My ELA Block: Writing Workshop

Take a look at how I teach writing each day in my classroom!

Hey! Thanks for stopping by to check out the last post in my ELA block blog series! If you missed any of the other posts in the series, you can click on the links below.

Part Two: Reading Centers

Today, I want to talk about how I teach writing!

I teach writing using a workshop model. Students have a mini lesson each day and the majority of the writing time is spent independently working on their own writing piece.

I do not teach using writing prompts. Instead, I teach in units of study (personal narrative, informational, opinion). Students can choose their own writing topic within our current unit of study. Every unit contains mini lessons to help students learn to generate their own topics. Allowing them to choose their own writing topic gets them more excited and invested in the writing.

Here is a look at our daily breakdown:

How to teach writing!

Mini Lesson: 10-15 minutes

Writer's workshop starts with a mini lesson. It is a MINI lesson- not a MAXI lesson! Maxi skirts are cute, but maxi lessons are BORING! #dontbeboring #butbecute

This is the time I am teaching students a skill that I want them to use in their writing. If I spend too much time talking, then they never get to the writing! 

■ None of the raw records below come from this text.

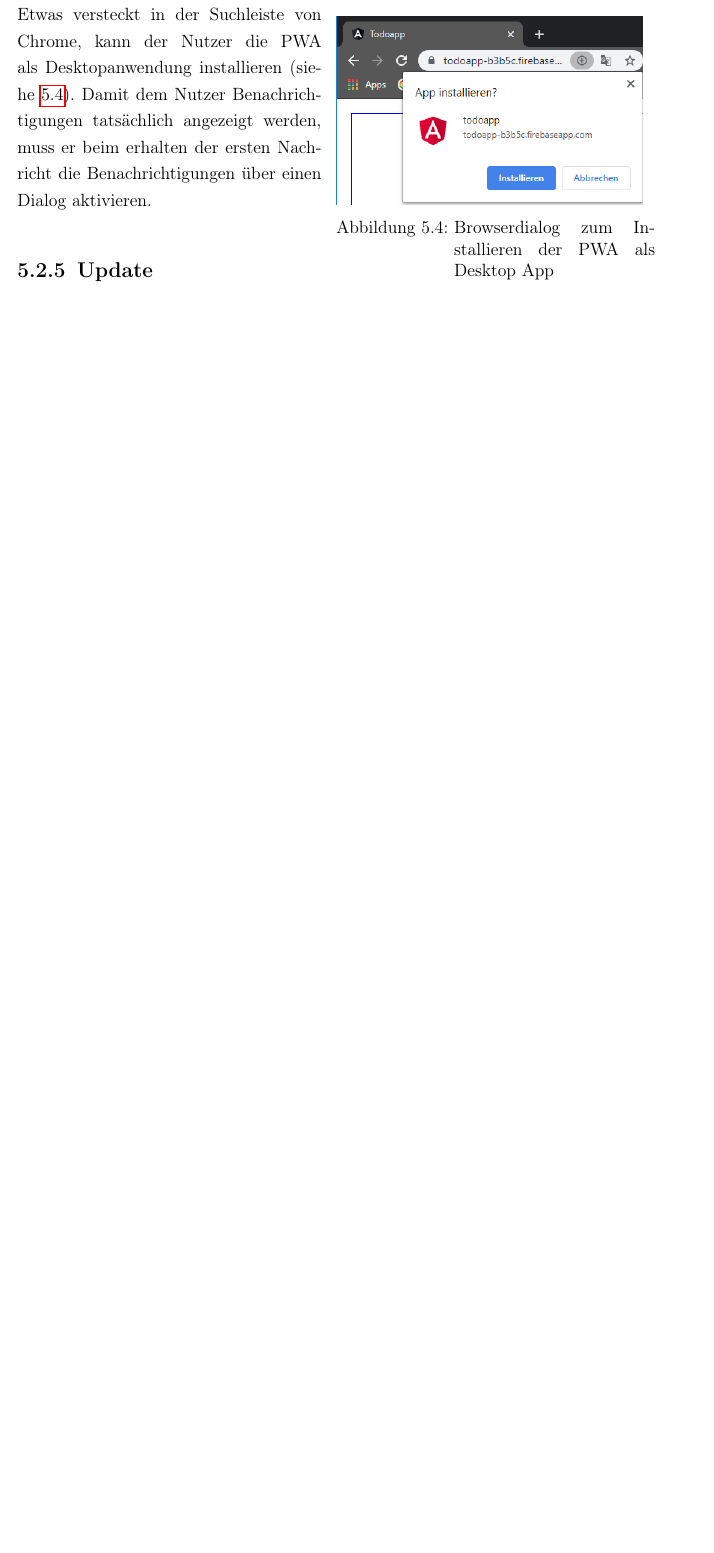
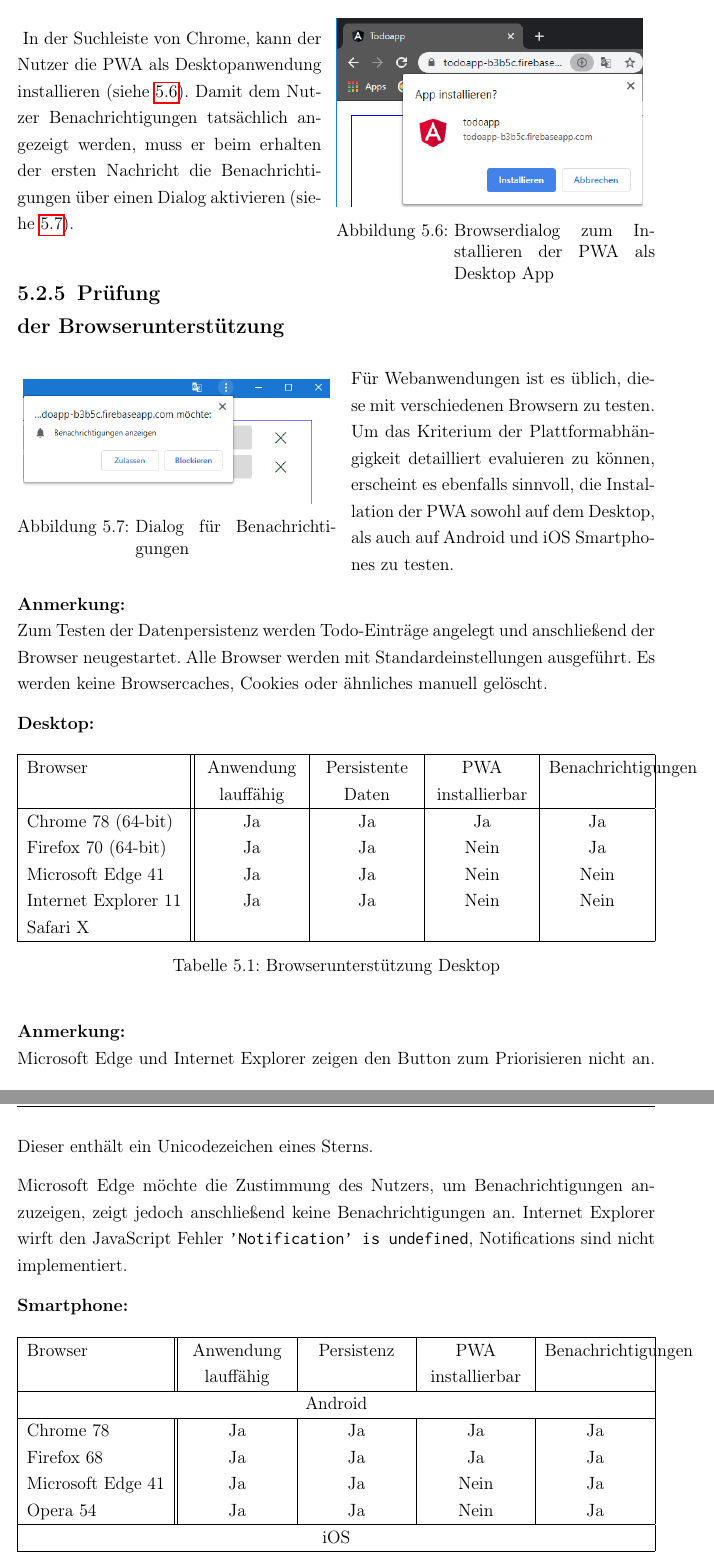
Before and after one commit to oliver-rudzinski/pwa-research-project, a LaTeX thesis (thesis-source/root.tex, which reads thesis-source/_SETTINGS.tex, thesis-source/main-matter/5_Implementierung_pwa.tex): part of page 31 of 36 before the commit and two parts of pages 32 and 33 of 38 after it, the two joined at a grey line, cut so that both start at the same text, the shorter picture padded with empty space. Compiled offline with pdfLaTeX.

Commit message:
Add text and images implementation pwa

```diff
--- a/thesis-source/_SETTINGS.tex
+++ b/thesis-source/_SETTINGS.tex
@@ -111,6 +111,9 @@
 
 \usepackage{standalone}                       % to include spider diagrams
 
+\usepackage{tabularx} % for breaking table entries
+\newcolumntype{C}{>{\centering\arraybackslash}X} % centered "X" column
+
 %===============================================================
 %	CUSTOM COMMANDS
 %===============================================================
--- a/thesis-source/main-matter/5_Implementierung_pwa.tex
+++ b/thesis-source/main-matter/5_Implementierung_pwa.tex
@@ -79,13 +92,66 @@ Nach dem Aufrufen der URL mit dem mobilen Browser, erscheint eine Meldung zum In
 	\label{fig:dialog_install_pwa_mobile}
 		\vspace{-10pt}
 \end{wrapfigure}
-Etwas versteckt in der Suchleiste von Chrome, kann der Nutzer die PWA als Desktopanwendung installieren (siehe \ref{fig:dialog_install_pwa_mobile}).
+In der Suchleiste von Chrome, kann der Nutzer die PWA als Desktopanwendung installieren (siehe \ref{fig:dialog_install_pwa_mobile}).
 \begin{wrapfigure}{L}{0.5\textwidth}
 		\vspace{-10pt}
 	\includegraphics[width=0.48\textwidth]{img/berechtigungen_zulassen.PNG}
 	\centering
-	\caption{Größen}
+	\caption{Dialog für Benachrichtigungen}
 	\label{fig:pwa_benachrichtigungen_zulassen}
 		\vspace{-10pt}
 \end{wrapfigure}
-Damit dem Nutzer Benachrichtigungen tatsächlich angezeigt werden, muss er beim erhalten der ersten Nachricht die Benachrichtigungen über einen Dialog aktivieren.
+Damit dem Nutzer Benachrichtigungen tatsächlich angezeigt werden, muss er beim erhalten der ersten Nachricht die Benachrichtigungen über einen Dialog aktivieren (siehe \ref{fig:pwa_benachrichtigungen_zulassen}).
+
+\subsection{Prüfung der Browserunterstützung}
+Für Webanwendungen ist es üblich, diese mit verschiedenen Browsern zu testen. Um das Kriterium der Plattformabhängigkeit detailliert evaluieren zu können, erscheint es ebenfalls sinnvoll, die Installation der PWA sowohl auf dem Desktop, als auch auf Android und iOS Smartphones zu testen.
+
+\textbf{Anmerkung:}\\
+Zum Testen der Datenpersistenz werden Todo-Einträge angelegt und anschließend der Browser neugestartet.
+Alle Browser werden mit Standardeinstellungen ausgeführt. Es werden keine Browsercaches, Cookies oder ähnliches manuell gelöscht.
+
+\textbf{Desktop:}
+
+\begin{table}[H]
+	\centering
+	\begin{tabularx}{\textwidth}{|l||C|C|C|C|}
+		\hline
+		Browser & Anwendung lauffähig & Persistente Daten & PWA installierbar & Benachrichtigungen \\
+		\hline
+		Chrome 78 (64-bit) & Ja & Ja & Ja & Ja \\
+		Firefox 70 (64-bit) & Ja & Ja & Nein & Ja \\
+		Microsoft Edge 41 & Ja & Ja & Nein & Nein \\
+		Internet Explorer 11 & Ja & Ja & Nein & Nein\\
+		Safari X & & & & \\
+		\hline
+	\end{tabularx}
+	\caption{Browserunterstützung Desktop} \label{tab:browser_desktop}
+\end{table}
+
+\textbf{Anmerkung:}\\
+Microsoft Edge und Internet Explorer zeigen den Button zum Priorisieren nicht an. Dieser enthält ein Unicodezeichen eines Sterns.
+
+Microsoft Edge möchte die Zustimmung des Nutzers, um Benachrichtigungen anzuzeigen, zeigt jedoch anschließend keine Benachrichtigungen an. Internet Explorer wirft den JavaScript Fehler \texttt{'Notification' is undefined}, Notifications sind nicht implementiert.
+
+\textbf{Smartphone:}
+
+\begin{table}[H]
+	\centering
+	\begin{tabularx}{\textwidth}{|l||C|C|C|C|}
+		\hline
+		Browser & Anwendung lauffähig & Persistenz & PWA installierbar & Benachrichtigungen \\
+		\hline
+		\multicolumn{5}{|c|}{Android}\\
+		\hline
+		Chrome 78 & Ja & Ja & Ja & Ja\\
+		Firefox 68 & Ja & Ja & Ja & Ja\\
+		Microsoft Edge 41 & Ja & Ja & Nein & Ja\\
+		Opera 54 & Ja & Ja & Nein & Ja\\
+		\hline
+			\multicolumn{5}{|c|}{iOS}\\
+			\hline
+			Chrome & & & &\\
+			Safari 13 & & & & \\
+		\hline
+	\end{tabularx}
+	\caption{Browserunterstützung Smartphones} \label{tab:browser_smartphones}
```
Also changed, not shown: thesis-source/img/pwa_datenfluss_eingabe.png (added), thesis-source/img/pwa_datenfluss_erstellen.png (added), thesis-source/main-matter/5_Implementierung_pwa.tex (25 more changed lines).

During my mini lesson, I love to share mentor texts. I think that reading great writing is the best way to grow great writers. There are wonderful picture book mentor texts for nearly every writing skill. However, I can't always find the books at the library and it gets pricey to buy them all. I started using mentor text passages instead. I like them because they can be used as a close read during reading and students can highlight and underline interesting words, dialogue and other great writing skills. Plus, students can glue the passages into their notebooks for future reference.

Most of my mini lessons also include anchor charts. The charts are a great way to practice a skill. I don't have a ton of wall space, so I prefer to display a digital version of an anchor chart and fill it in with student input. Students can create the same anchor chart and put it in their notebook as a reminder when they write.

Work Time: 25-35 minutes

The majority of writer's workshop is spent writing! Students are given a specific task to work on in their masterpiece story. 

If the mini lesson was about using transition words, their task will be to go back through their piece and add transition words. If the mini lesson was about using dialogue, students will be asked to add dialogue to their piece. 

Giving students a very specific task, and resources for reference, helps students to write for the entire time. When a student completes the task for the day, they are able to work on extra stories in the back of their notebook. They will come back to their masterpiece the next day when we learn a new skill during the mini lesson. I like this method because my students are always at the same place in the writing process with their masterpiece story.

Writing Conferences:

While students are writing, I am conferencing with students. I used to conference one-on-one with writers, but I never seemed to be able to get to every student in a week. I also found that I was giving the same feedback to many of the students. I decided that it made more sense to meet with a small group of writers each day. 

Students are grouped based on their writing goals. Students with similar needs are grouped together and this drastically cuts down on the amount of time I spend giving the same feedback. It also helps students to learn from one another. 

When students meet with me during conference, I will have them read their writing out loud. This is much faster than me trying to read all of the pieces. I don't have them read the entire story though. If we have just learned about writing leads that hook readers (or if that is a common goal for the group), I will have each student share their lead. This keeps the conferences short and focused. 

During conferences, I will take notes about strengths and areas for growth for each student. This helps me to remember things I want to follow up on. (I have the WORST memory!)

How to effectively teach writing!

Share Time: 5 minutes

I think that it is important for authors to have opportunities to share their writing. I think that is the main reason that writers write! I used to have an author's chair and chose one student to come up each day to read their story. This took so long and meant that students were only able to share less than once per month. I want students to get to share everyday! 

Sharing doesn't always have to be in front of the whole class. Most days I just have my students share with their shoulder partner. 

I always give my students a very specific task during share time. It just takes too long to read an entire story. Instead, I might ask them to share a place where they used the "show, don't tell" writing strategy. I might ask them to share a place where they used dialogue. Giving a specific task helps to keep things moving and his a great way to close our lesson.

Writing Freebies!

Would you like even more information about making the most of your writing time? I have put together a FREE writing workshop email course. The course includes a week of free lesson plans, anchor charts and rubrics. 

Get signed up now and you'll get your first freebie right away!

Helpful Writing Resources!

Would you like to have an effective writing workshop without having to write the lesson plans, find the mentor texts or create the anchor charts? I have you covered! I did all of the hard. work, so you can start teaching writing in your class tomorrow! 

Click on the pictures below to read more about these units! 

How to effectively teach writing!

And that's a wrap! Now you have an inside look at my entire ELA block! I hope that it helped to give you some new ideas!

Have a Not So Wimpy day!